ACTIVITY => Pictures stay out; print the rest of the listing below exactly as it stands.

RECORD EXCERPTS =>

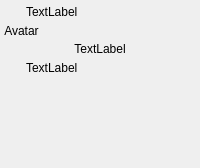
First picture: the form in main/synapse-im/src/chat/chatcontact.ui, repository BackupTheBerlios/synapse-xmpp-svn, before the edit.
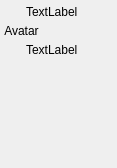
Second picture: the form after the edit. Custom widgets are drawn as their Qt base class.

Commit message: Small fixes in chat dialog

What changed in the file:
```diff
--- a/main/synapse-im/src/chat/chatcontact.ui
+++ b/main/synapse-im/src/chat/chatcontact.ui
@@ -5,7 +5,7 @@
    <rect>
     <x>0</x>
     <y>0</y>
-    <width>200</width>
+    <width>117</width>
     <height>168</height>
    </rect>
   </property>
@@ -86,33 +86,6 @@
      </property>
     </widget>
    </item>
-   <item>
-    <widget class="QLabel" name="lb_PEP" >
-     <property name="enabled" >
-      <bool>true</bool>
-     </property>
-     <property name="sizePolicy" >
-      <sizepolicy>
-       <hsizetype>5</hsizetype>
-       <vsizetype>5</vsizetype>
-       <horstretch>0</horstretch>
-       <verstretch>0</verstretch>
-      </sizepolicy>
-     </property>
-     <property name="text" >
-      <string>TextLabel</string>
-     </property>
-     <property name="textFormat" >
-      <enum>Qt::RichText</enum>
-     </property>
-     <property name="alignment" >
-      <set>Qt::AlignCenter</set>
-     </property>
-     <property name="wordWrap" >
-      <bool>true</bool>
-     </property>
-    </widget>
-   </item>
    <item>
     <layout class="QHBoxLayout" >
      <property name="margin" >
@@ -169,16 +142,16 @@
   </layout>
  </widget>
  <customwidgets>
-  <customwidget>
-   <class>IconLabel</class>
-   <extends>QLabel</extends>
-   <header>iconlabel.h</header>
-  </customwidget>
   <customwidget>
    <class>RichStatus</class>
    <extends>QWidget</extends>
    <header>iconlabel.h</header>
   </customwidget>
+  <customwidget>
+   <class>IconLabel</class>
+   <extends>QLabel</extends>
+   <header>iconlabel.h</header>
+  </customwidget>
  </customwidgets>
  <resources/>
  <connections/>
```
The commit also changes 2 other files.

EXPECTED ANSWER =>
First picture: the form in main/synapse-im/src/chat/chatcontact.ui, repository BackupTheBerlios/synapse-xmpp-svn, before the edit.
Second picture: the form after the edit. Custom widgets are drawn as their Qt base class.

Commit message: Small fixes in chat dialog

What changed in the file:
```diff
--- a/main/synapse-im/src/chat/chatcontact.ui
+++ b/main/synapse-im/src/chat/chatcontact.ui
@@ -5,7 +5,7 @@
    <rect>
     <x>0</x>
     <y>0</y>
-    <width>200</width>
+    <width>117</width>
     <height>168</height>
    </rect>
   </property>
@@ -86,33 +86,6 @@
      </property>
     </widget>
    </item>
-   <item>
-    <widget class="QLabel" name="lb_PEP" >
-     <property name="enabled" >
-      <bool>true</bool>
-     </property>
-     <property name="sizePolicy" >
-      <sizepolicy>
-       <hsizetype>5</hsizetype>
-       <vsizetype>5</vsizetype>
-       <horstretch>0</horstretch>
-       <verstretch>0</verstretch>
-      </sizepolicy>
-     </property>
-     <property name="text" >
-      <string>TextLabel</string>
-     </property>
-     <property name="textFormat" >
-      <enum>Qt::RichText</enum>
-     </property>
-     <property name="alignment" >
-      <set>Qt::AlignCenter</set>
-     </property>
-     <property name="wordWrap" >
-      <bool>true</bool>
-     </property>
-    </widget>
-   </item>
    <item>
     <layout class="QHBoxLayout" >
      <property name="margin" >
@@ -169,16 +142,16 @@
   </layout>
  </widget>
  <customwidgets>
-  <customwidget>
-   <class>IconLabel</class>
-   <extends>QLabel</extends>
-   <header>iconlabel.h</header>
-  </customwidget>
   <customwidget>
    <class>RichStatus</class>
    <extends>QWidget</extends>
    <header>iconlabel.h</header>
   </customwidget>
+  <customwidget>
+   <class>IconLabel</class>
+   <extends>QLabel</extends>
+   <header>iconlabel.h</header>
+  </customwidget>
  </customwidgets>
  <resources/>
  <connections/>
```
The commit also changes 2 other files.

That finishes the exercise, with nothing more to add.